_Data for this exercise:_
┄┄┄┄┄┄

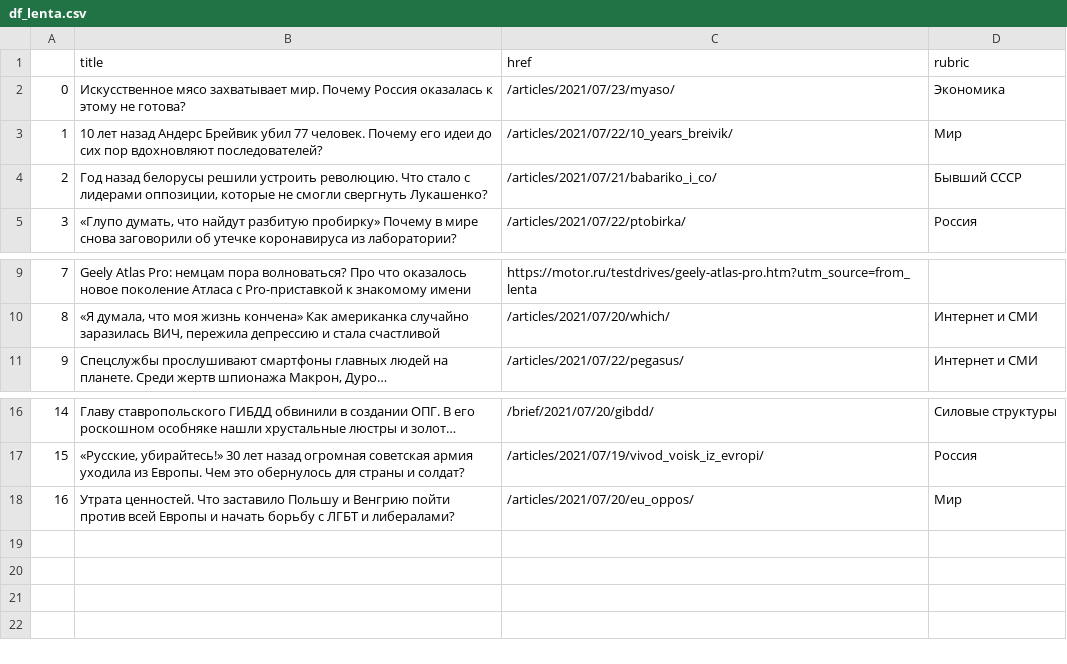
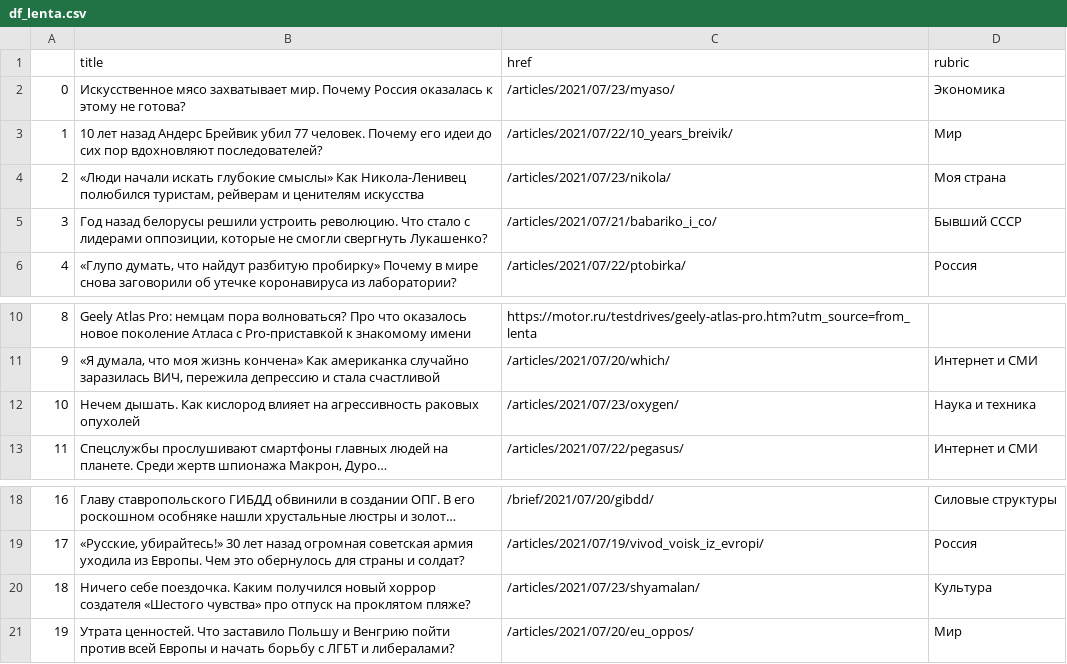
Before and after one commit to anastasiajourno/hw_auto_scraper, a CSV file: df_lenta.csv, drawn as a sheet; only a part is shown, gaps mark what is left out; long unchanged cells end in …; addresses are those after the commit; the diff names each change by its address in the sheet, - before the commit and + after, or states it on an @@ line.

```diff
--- a/df_lenta.csv
+++ b/df_lenta.csv
+row 4: 2 | «Люди начали искать глубокие смыслы» Как Никола-Ленивец полюбился туристам, рейверам и ценителям искусства | /articles/2021/07/23/nikola/ | Моя страна
@@ column A renumbered from row 5 down @@
+row 12: 10 | Нечем дышать. Как кислород влияет на агрессивность раковых опухолей | /articles/2021/07/23/oxygen/ | Наука и техника
+row 20: 18 | Ничего себе поездочка. Каким получился новый хоррор создателя «Шестого чувства» про отпуск на проклятом пляже? | /articles/2021/07/23/shyamalan/ | Культура
```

┄┄┄┄┄┄

_Exercise aim:_ Print the material above word for word, and keep the pictures out of it.

_Problem solution:_
Before and after one commit to anastasiajourno/hw_auto_scraper, a CSV file: df_lenta.csv, drawn as a sheet; only a part is shown, gaps mark what is left out; long unchanged cells end in …; addresses are those after the commit; the diff names each change by its address in the sheet, - before the commit and + after, or states it on an @@ line.

```diff
--- a/df_lenta.csv
+++ b/df_lenta.csv
+row 4: 2 | «Люди начали искать глубокие смыслы» Как Никола-Ленивец полюбился туристам, рейверам и ценителям искусства | /articles/2021/07/23/nikola/ | Моя страна
@@ column A renumbered from row 5 down @@
+row 12: 10 | Нечем дышать. Как кислород влияет на агрессивность раковых опухолей | /articles/2021/07/23/oxygen/ | Наука и техника
+row 20: 18 | Ничего себе поездочка. Каким получился новый хоррор создателя «Шестого чувства» про отпуск на проклятом пляже? | /articles/2021/07/23/shyamalan/ | Культура
```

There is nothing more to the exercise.